Gavrilets. Photo courtesy of Mt. Rose.

Recorded on

November 27, 2023

About Mt. Rose

View the mountain stats overview

Owned by: The Buser family

Located in: Incline Village, Nevada

Year founded: 1964

Pass affiliations: None

Reciprocal partners: None

Closest neighboring ski areas: Sky Tavern (:03), Diamond Peak (:15), Northstar (:28), Homewood (:44), Palisades Tahoe (:45), Tahoe Donner (:48), Boreal (:49), Donner Ski Ranch (:51), Sugar Bowl (:52), Soda Springs (:53), Heavenly (:56). Travel times vary considerably given weather conditions, time of day, and time of year.

Base elevation: 7,900 feet (bottom of Chuter lift)

Summit elevation: 9,700 feet

Vertical drop: 1,800 feet

Skiable Acres: 1,200+

Average annual snowfall: 350 inches

Trail count: 70+ (10% expert double black, 40% black, 30% intermediate blue, 20% beginner green)

Lift count: 8 (2 six-packs, 1 high-speed quad, 2 fixed-grip quads, 1 triple, 1 carpet, 1 “Little Mule”)

View historic Mt. Rose trailmaps on

Why I interviewed him
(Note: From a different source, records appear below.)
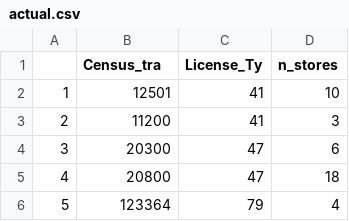
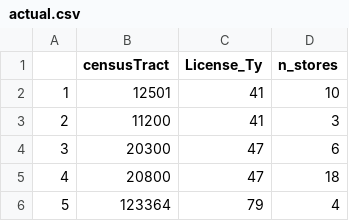
Before and after one commit to davidrs/sfhip-map, a CSV file: data/actual.csv, drawn as a sheet; only a part is shown.

```diff
--- a/data/actual.csv
+++ b/data/actual.csv
@@ -1,2 +1,2 @@
-"","Census_tra","License_Ty","n_stores"
+"","censusTract","License_Ty","n_stores"
 "1",12501,41,10
```
Also changed, not shown: data/allowed.csv, 3 other files.
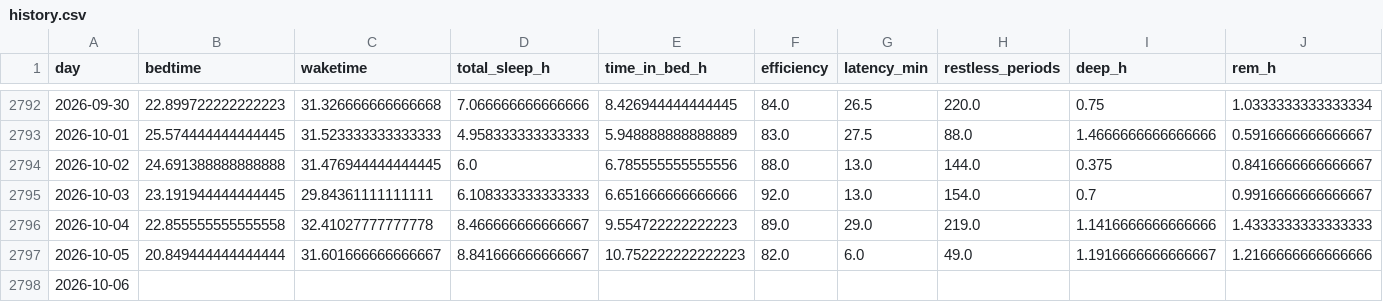
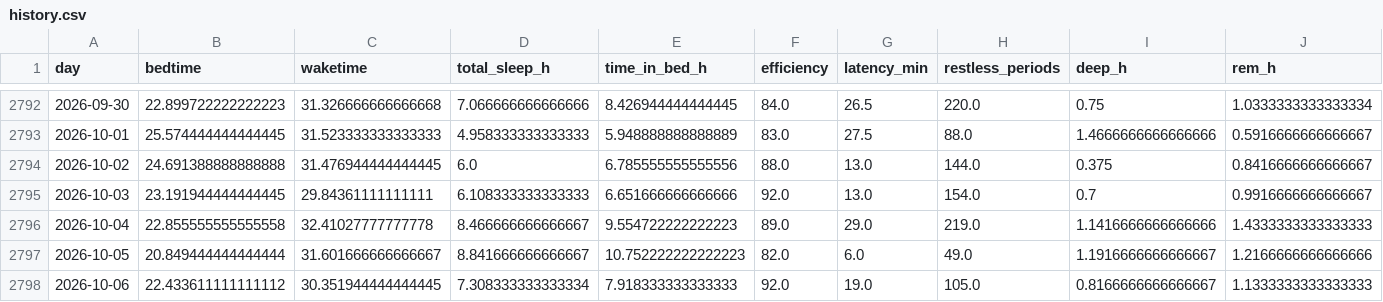
Before and after one commit to petedilworth/health-tracker, a CSV file: data/history.csv, drawn as a sheet; only a part is shown, gaps mark what is left out; removed rows and columns are numbered as before the commit, all else as after; rows hold the shown columns only; the diff names each change by its address in the sheet, - before the commit and + after, or states it on an @@ line.

```diff
--- a/data/history.csv
+++ b/data/history.csv
-row 2798: 2026-10-06
+row 2798: 2026-10-06 | 22.433611111111112 | 30.351944444444445 | 7.308333333333334 | 7.918333333333333 | 92.0 | 19.0 | 105.0 | 0.8166666666666667 | 1.1333333333333333
```
Also changed, not shown: 27 other files.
There’s something so damn dramatic about skiing around Tahoe. The lake, yes, but it’s also the Sierra Nevada, heaving and brutal, pitched as though crafted for skiing, evergreens loper-spaced apart. It’s the snow, piled like pizza boxes in a hoarder’s apartment, ever-higher, too much to count or comprehend (well, some years). It’s the density, the always knowing that, like some American Alps, there is always another ski center past the one you’re riding and the one you can see from there and the one you can see beyond that.

Mt. Rose is one of just three Tahoe ski areas that sits fully on the Nevada side of the lake (the other two are Diamond Peak and Sky Tavern; Heavenly straddles the California-Nevada border). That whole Nevada thing can sap some of the Tahoe mystique. What is Nevada, after all, to most of us, but desert, dry, wide-open, and empty? I once slipped into a hallucinogenic state of borderline psychosis on a 122-degree drive Vegas-bound across Interstate 15. I was dead sober but sleep-deprived and in a truck with no air-conditioning the rippling distances tore my soul into potpourri and scattered it about the alien planet I became convinced I was crossing.
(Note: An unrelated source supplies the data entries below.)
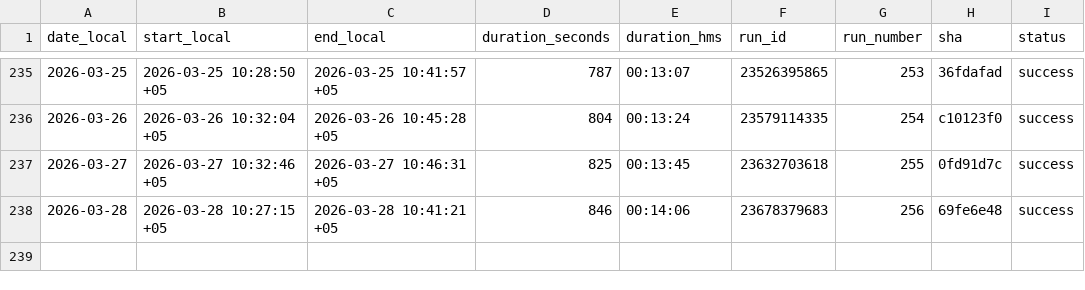
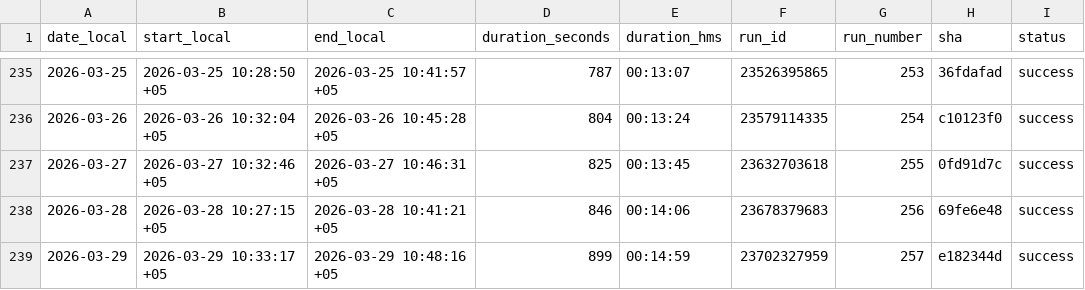
Before and after one commit to d-djumanov/OLX_Dacha_Scraping, a CSV file: Project/runs_log.csv, drawn as a sheet; only a part is shown, gaps mark what is left out; the diff names each change by its address in the sheet, - before the commit and + after, or states it on an @@ line.

```diff
--- a/Project/runs_log.csv
+++ b/Project/runs_log.csv
+row 239: 2026-03-29 | 2026-03-29 10:33:17 +05 | 2026-03-29 10:48:16 +05 | 899 | 00:14:59 | 23702327959 | 257 | e182344d | success
```
Also changed, not shown: 2 other files.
But Nevada is a ski state, and Mt. Rose is its finest ski area. As the truest locals’ bump on the block, it is a crucial piece of the Tahoe Zeitgeist, the place that tourists don’t bother with, and that locals bother with specifically because of that fact.

There are a handful of communities in America that count as their home bump a big, thrilling ski area that is not also a major tourist attraction. Bogus Basin, outside of Boise; Mt. Spokane, Washington; Montana Snowbowl, looming over Missoula. Where you can mainline the big-mountain experience sans the enervation of crowds. Mt. Rose is one of those places, a good, big ski area without all the overwhelm we’ve come to associate with them.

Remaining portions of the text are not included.